  1. Chris Says:

    This is truly silly…does this include turmeric?…a wonderfully healthy food that has been consumed as such for thousands of years…and a common ingredient in my smoothies.

  2. Rick Says:

    Brian you are the voice of reason in an otherwise screwed up nutrition world. Thanks!

  3. Brian St. Pierre Says:

    Thanks Rick! Sometimes common sense isn’t so common.

  4. Brian St. Pierre Says:


    Good point.

  5. Chris B. Says:

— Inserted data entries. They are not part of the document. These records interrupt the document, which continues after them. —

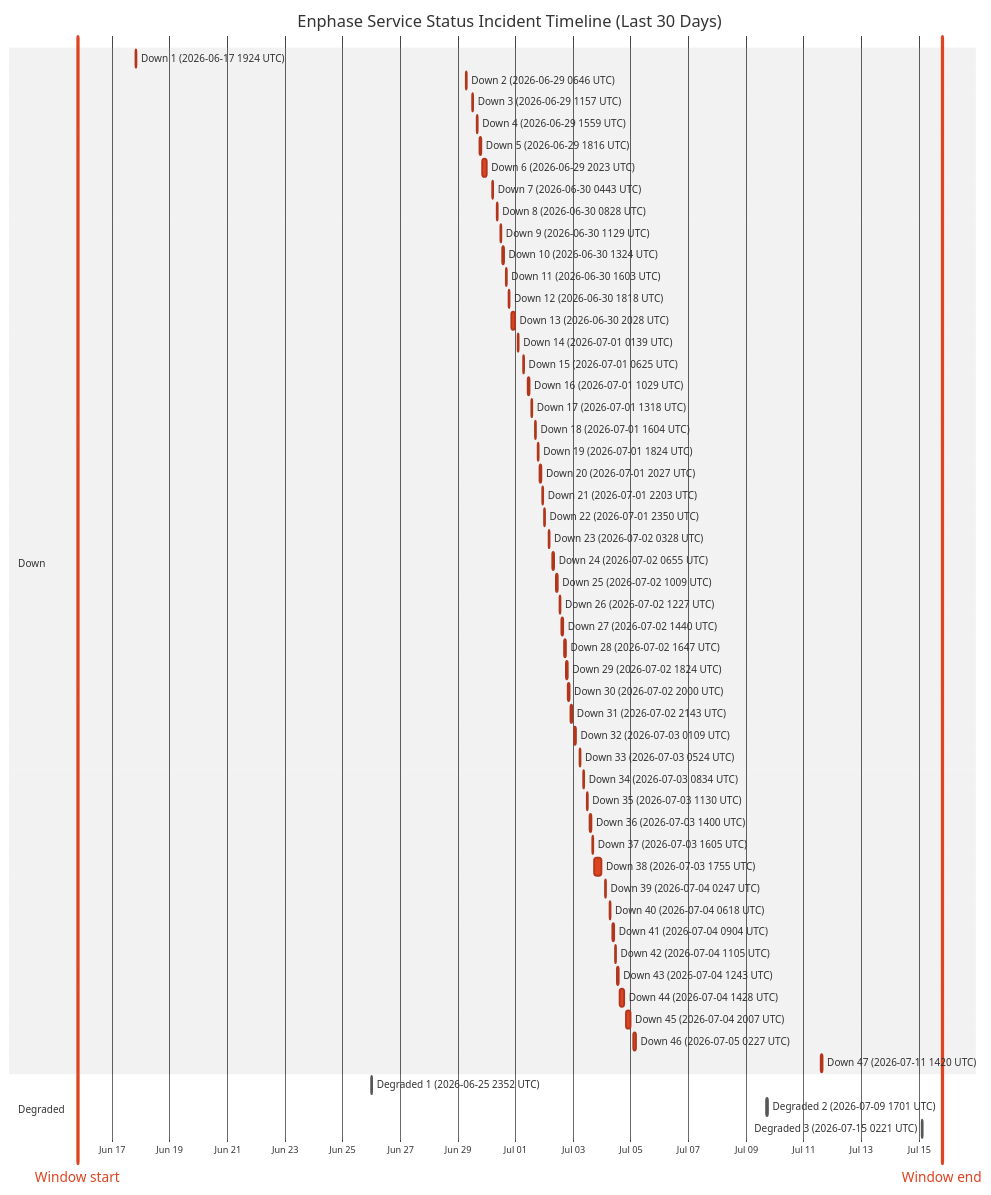
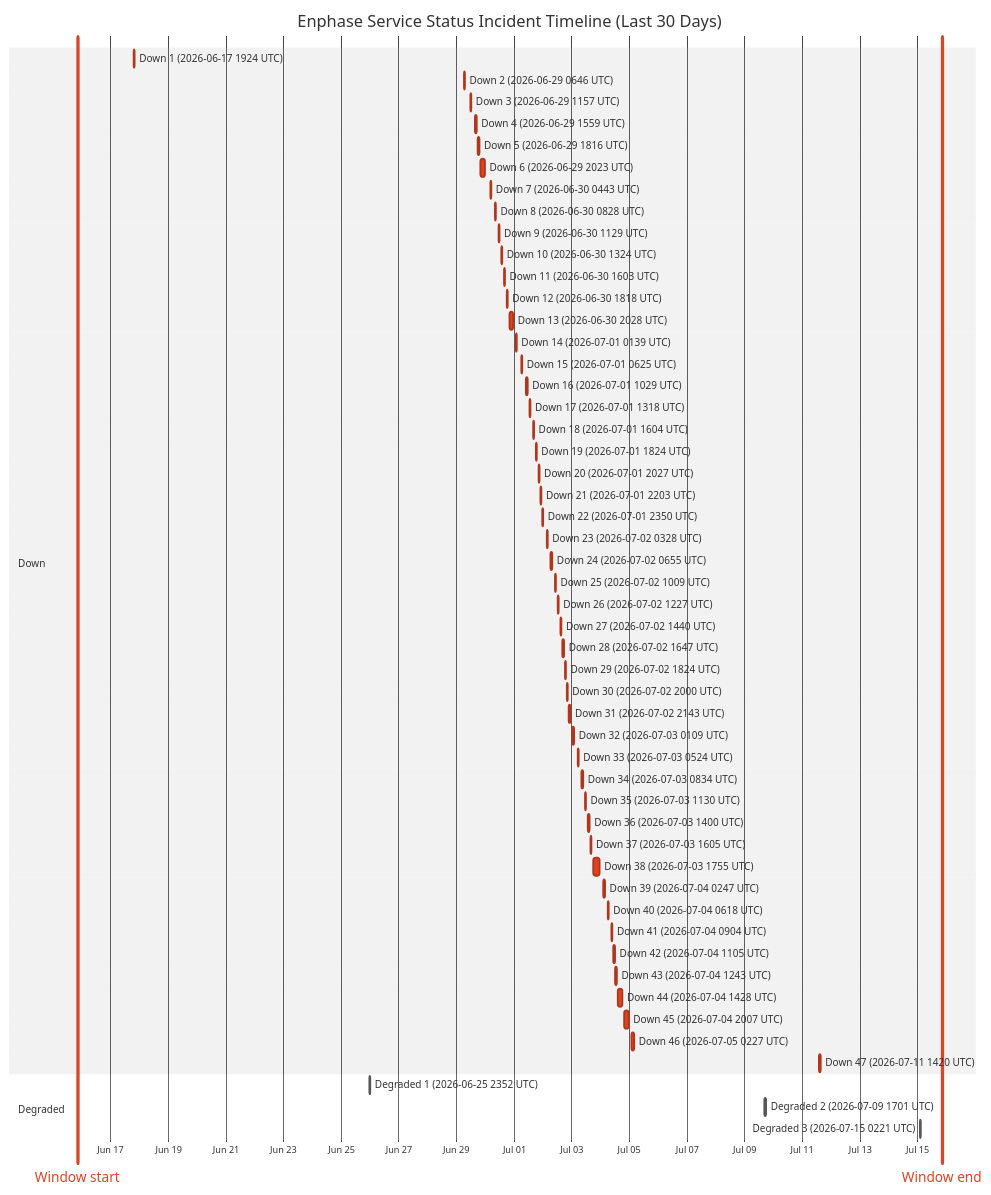
One commit to barneyonline/ha-enphase-energy changed the diagram in wiki/Service-Status-History.md. Above: the diagram before and after it, drawn with Mermaid (neutral theme). The commit also changed other lines of this file and 3 other files, not shown here.

````diff
--- a/wiki/Service-Status-History.md
+++ b/wiki/Service-Status-History.md
@@ -14,60 +14,60 @@
 ```mermaid
 gantt
     title Enphase Service Status Incident Timeline (Last 30 Days)
     dateFormat  YYYY-MM-DDTHH:mm:ss
     axisFormat  %b %d
-    Window start :vert, window-start, 2026-06-15T19:08:06, 0ms
-    Window end :vert, window-end, 2026-07-15T19:08:06, 0ms
+    Window start :vert, window-start, 2026-06-15T20:32:22, 0ms
+    Window end :vert, window-end, 2026-07-15T20:32:22, 0ms
     section Down
     Down 1 (2026-06-17 1924 UTC) :crit, down-1, 2026-06-17T19:24:51, 60m
     Down 2 (2026-06-29 0646 UTC) :crit, down-2, 2026-06-29T06:46:18, 60m
     Down 3 (2026-06-29 1157 UTC) :crit, down-3, 2026-06-29T11:57:36, 60m
     Down 4 (2026-06-29 1559 UTC) :crit, down-4, 2026-06-29T15:59:02, 60m
     Down 5 (2026-06-29 1816 UTC) :crit, down-5, 2026-06-29T18:16:38, 60m
     Down 6 (2026-06-29 2023 UTC) :crit, down-6, 2026-06-29T20:23:16, 220m
     Down 7 (2026-06-30 0443 UTC) :crit, down-7, 2026-06-30T04:43:54, 60m
     Down 8 (2026-06-30 0828 UTC) :crit, down-8, 2026-06-30T08:28:43, 60m
     Down 9 (2026-06-30 1129 UTC) :crit, down-9, 2026-06-30T11:29:15, 60m
     Down 10 (2026-06-30 1324 UTC) :crit, down-10, 2026-06-30T13:24:25, 60m
     Down 11 (2026-06-30 1603 UTC) :crit, down-11, 2026-06-30T16:03:26, 60m
     Down 12 (2026-06-30 1818 UTC) :crit, down-12, 2026-06-30T18:18:39, 60m
     Down 13 (2026-06-30 2028 UTC) :crit, down-13, 2026-06-30T20:28:54, 171m
     Down 14 (2026-07-01 0139 UTC) :crit, down-14, 2026-07-01T01:39:18, 60m
     Down 15 (2026-07-01 0625 UTC) :crit, down-15, 2026-07-01T06:25:35, 60m
     Down 16 (2026-07-01 1029 UTC) :crit, down-16, 2026-07-01T10:29:24, 60m
     Down 17 (2026-07-01 1318 UTC) :crit, down-17, 2026-07-01T13:18:31, 60m
     Down 18 (2026-07-01 1604 UTC) :crit, down-18, 2026-07-01T16:04:29, 60m
     Down 19 (2026-07-01 1824 UTC) :crit, down-19, 2026-07-01T18:24:21, 60m
     Down 20 (2026-07-01 2027 UTC) :crit, down-20, 2026-07-01T20:27:17, 60m
     Down 21 (2026-07-01 2203 UTC) :crit, down-21, 2026-07-01T22:03:46, 60m
     Down 22 (2026-07-01 2350 UTC) :crit, down-22, 2026-07-01T23:50:52, 60m
     Down 23 (2026-07-02 0328 UTC) :crit, down-23, 2026-07-02T03:28:33, 60m
     Down 24 (2026-07-02 0655 UTC) :crit, down-24, 2026-07-02T06:55:07, 60m
     Down 25 (2026-07-02 1009 UTC) :crit, down-25, 2026-07-02T10:09:15, 60m
     Down 26 (2026-07-02 1227 UTC) :crit, down-26, 2026-07-02T12:27:49, 60m
     Down 27 (2026-07-02 1440 UTC) :crit, down-27, 2026-07-02T14:40:53, 60m
     Down 28 (2026-07-02 1647 UTC) :crit, down-28, 2026-07-02T16:47:47, 60m
     Down 29 (2026-07-02 1824 UTC) :crit, down-29, 2026-07-02T18:24:26, 60m
     Down 30 (2026-07-02 2000 UTC) :crit, down-30, 2026-07-02T20:00:57, 60m
     Down 31 (2026-07-02 2143 UTC) :crit, down-31, 2026-07-02T21:43:52, 80m
     Down 32 (2026-07-03 0109 UTC) :crit, down-32, 2026-07-03T01:09:19, 60m
     Down 33 (2026-07-03 0524 UTC) :crit, down-33, 2026-07-03T05:24:23, 60m
     Down 34 (2026-07-03 0834 UTC) :crit, down-34, 2026-07-03T08:34:05, 60m
     Down 35 (2026-07-03 1130 UTC) :crit, down-35, 2026-07-03T11:30:41, 60m
     Down 36 (2026-07-03 1400 UTC) :crit, down-36, 2026-07-03T14:00:48, 60m
     Down 37 (2026-07-03 1605 UTC) :crit, down-37, 2026-07-03T16:05:49, 60m
     Down 38 (2026-07-03 1755 UTC) :crit, down-38, 2026-07-03T17:55:54, 338m
     Down 39 (2026-07-04 0247 UTC) :crit, down-39, 2026-07-04T02:47:22, 60m
     Down 40 (2026-07-04 0618 UTC) :crit, down-40, 2026-07-04T06:18:09, 60m
     Down 41 (2026-07-04 0904 UTC) :crit, down-41, 2026-07-04T09:04:41, 60m
     Down 42 (2026-07-04 1105 UTC) :crit, down-42, 2026-07-04T11:05:21, 60m
     Down 43 (2026-07-04 1243 UTC) :crit, down-43, 2026-07-04T12:43:25, 60m
     Down 44 (2026-07-04 1428 UTC) :crit, down-44, 2026-07-04T14:28:07, 243m
     Down 45 (2026-07-04 2007 UTC) :crit, down-45, 2026-07-04T20:07:50, 206m
     Down 46 (2026-07-05 0227 UTC) :crit, down-46, 2026-07-05T02:27:32, 109m
     Down 47 (2026-07-11 1420 UTC) :crit, down-47, 2026-07-11T14:20:54, 69m
     section Degraded
     Degraded 1 (2026-06-25 2352 UTC) :active, degraded-1, 2026-06-25T23:52:01, 60m
     Degraded 2 (2026-07-09 1701 UTC) :active, degraded-2, 2026-07-09T17:01:02, 60m
     Degraded 3 (2026-07-15 0221 UTC) :active, degraded-3, 2026-07-15T02:21:35, 60m
 ```
````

    Great post Brian. I might have to borrow that line about common sense. Also, you see this extraction of one nutrient with supplement companies. However, they run into a lot of problems. For example, vitamin E specifically Alpha-Tocopherol as well as vitamin A or the precursor beta carotene, in the SELECT Study.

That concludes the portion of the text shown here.